→ **What the task requires**
Produce a verbatim copy of the data below that contains no pictures.

→ **Provided data**
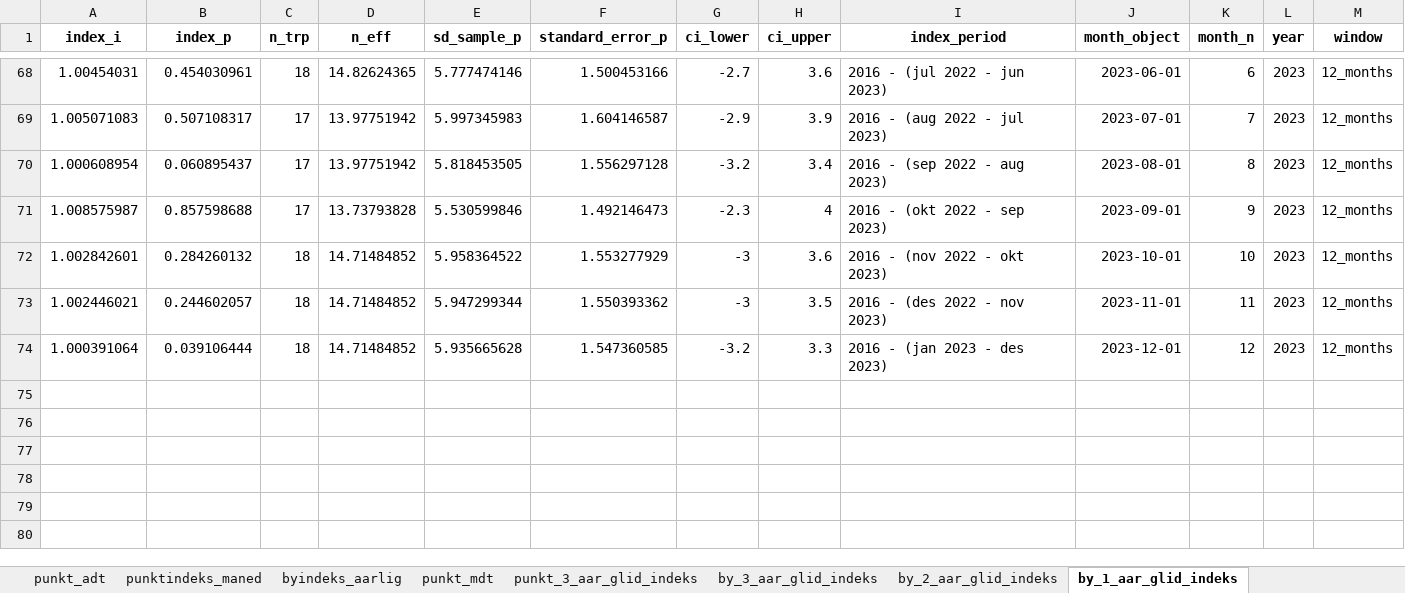
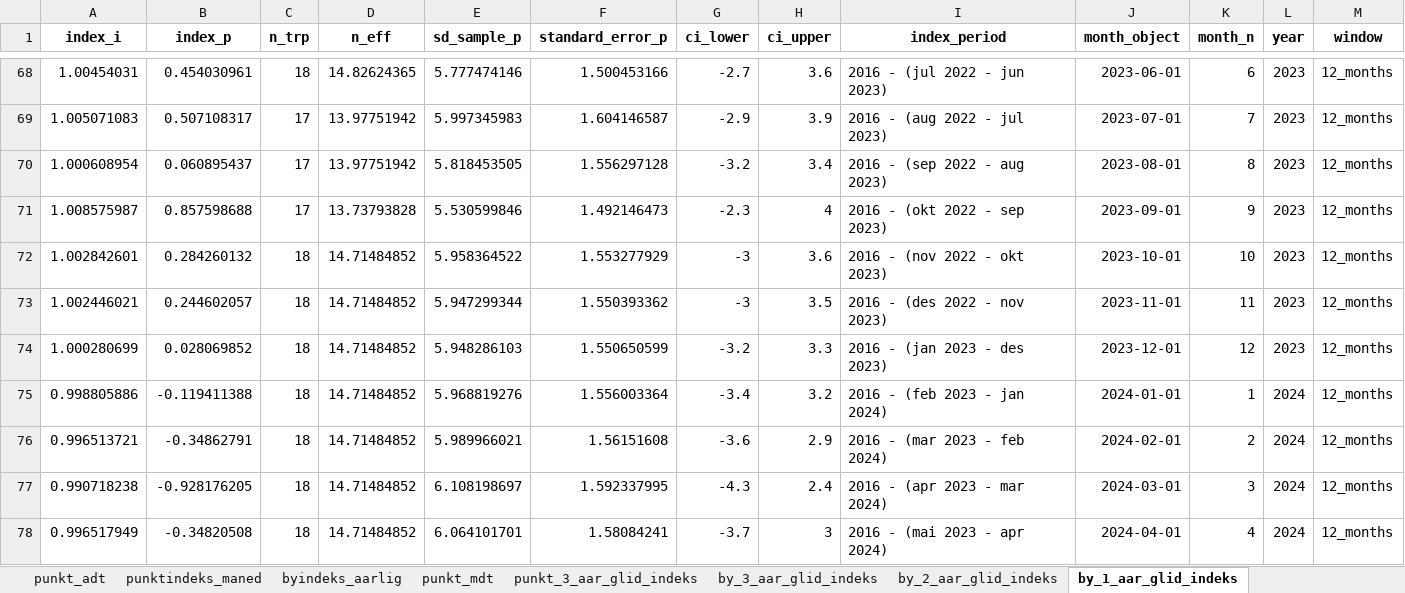
Before and after one commit to snohan/byindeks, an Excel workbook: data_indexpoints_tidy/tallmateriale_1952.xlsx, sheet by_1_aar_glid_indeks, drawn as a sheet; only a part is shown, gaps mark what is left out; values as stored, in another font and other column widths than the file's, no borders; the diff names each change by its address in the sheet, - before the commit and + after, or states it on an @@ line.

```diff
--- a/data_indexpoints_tidy/tallmateriale_1952.xlsx (sheet by_1_aar_glid_indeks)
+++ b/data_indexpoints_tidy/tallmateriale_1952.xlsx (sheet by_1_aar_glid_indeks)
-A74 (index_i): 1.000391064
+A74 (index_i): 1.000280699
-B74 (index_p): 0.039106444
+B74 (index_p): 0.028069852
-E74 (sd_sample_p): 5.935665628
+E74 (sd_sample_p): 5.948286103
-F74 (standard_error_p): 1.547360585
+F74 (standard_error_p): 1.550650599
+row 75: 0.998805886 | -0.119411388 | 18 | 14.71484852 | 5.968819276 | 1.556003364 | -3.4 | 3.2 | 2016 - (feb 2023 - jan 2024) | 2024-01-01 | 1 | 2024 | 12_months
+row 76: 0.996513721 | -0.34862791 | 18 | 14.71484852 | 5.989966021 | 1.56151608 | -3.6 | 2.9 | 2016 - (mar 2023 - feb 2024) | 2024-02-01 | 2 | 2024 | 12_months
+row 77: 0.990718238 | -0.928176205 | 18 | 14.71484852 | 6.108198697 | 1.592337995 | -4.3 | 2.4 | 2016 - (apr 2023 - mar 2024) | 2024-03-01 | 3 | 2024 | 12_months
+row 78: 0.996517949 | -0.34820508 | 18 | 14.71484852 | 6.064101701 | 1.58084241 | -3.7 | 3 | 2016 - (mai 2023 - apr 2024) | 2024-04-01 | 4 | 2024 | 12_months
```
Also changed, not shown: sheet punktindeks_maned, sheet punkt_mdt, sheet punkt_3_aar_glid_indeks, sheet by_2_aar_glid_indeks, sheet by_3_aar_glid_indeks, sheet punkt_adt, 1 more sheet, 3 other files.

→ **Written response**
Before and after one commit to snohan/byindeks, an Excel workbook: data_indexpoints_tidy/tallmateriale_1952.xlsx, sheet by_1_aar_glid_indeks, drawn as a sheet; only a part is shown, gaps mark what is left out; values as stored, in another font and other column widths than the file's, no borders; the diff names each change by its address in the sheet, - before the commit and + after, or states it on an @@ line.

```diff
--- a/data_indexpoints_tidy/tallmateriale_1952.xlsx (sheet by_1_aar_glid_indeks)
+++ b/data_indexpoints_tidy/tallmateriale_1952.xlsx (sheet by_1_aar_glid_indeks)
-A74 (index_i): 1.000391064
+A74 (index_i): 1.000280699
-B74 (index_p): 0.039106444
+B74 (index_p): 0.028069852
-E74 (sd_sample_p): 5.935665628
+E74 (sd_sample_p): 5.948286103
-F74 (standard_error_p): 1.547360585
+F74 (standard_error_p): 1.550650599
+row 75: 0.998805886 | -0.119411388 | 18 | 14.71484852 | 5.968819276 | 1.556003364 | -3.4 | 3.2 | 2016 - (feb 2023 - jan 2024) | 2024-01-01 | 1 | 2024 | 12_months
+row 76: 0.996513721 | -0.34862791 | 18 | 14.71484852 | 5.989966021 | 1.56151608 | -3.6 | 2.9 | 2016 - (mar 2023 - feb 2024) | 2024-02-01 | 2 | 2024 | 12_months
+row 77: 0.990718238 | -0.928176205 | 18 | 14.71484852 | 6.108198697 | 1.592337995 | -4.3 | 2.4 | 2016 - (apr 2023 - mar 2024) | 2024-03-01 | 3 | 2024 | 12_months
+row 78: 0.996517949 | -0.34820508 | 18 | 14.71484852 | 6.064101701 | 1.58084241 | -3.7 | 3 | 2016 - (mai 2023 - apr 2024) | 2024-04-01 | 4 | 2024 | 12_months
```
Also changed, not shown: sheet punktindeks_maned, sheet punkt_mdt, sheet punkt_3_aar_glid_indeks, sheet by_2_aar_glid_indeks, sheet by_3_aar_glid_indeks, sheet punkt_adt, 1 more sheet, 3 other files.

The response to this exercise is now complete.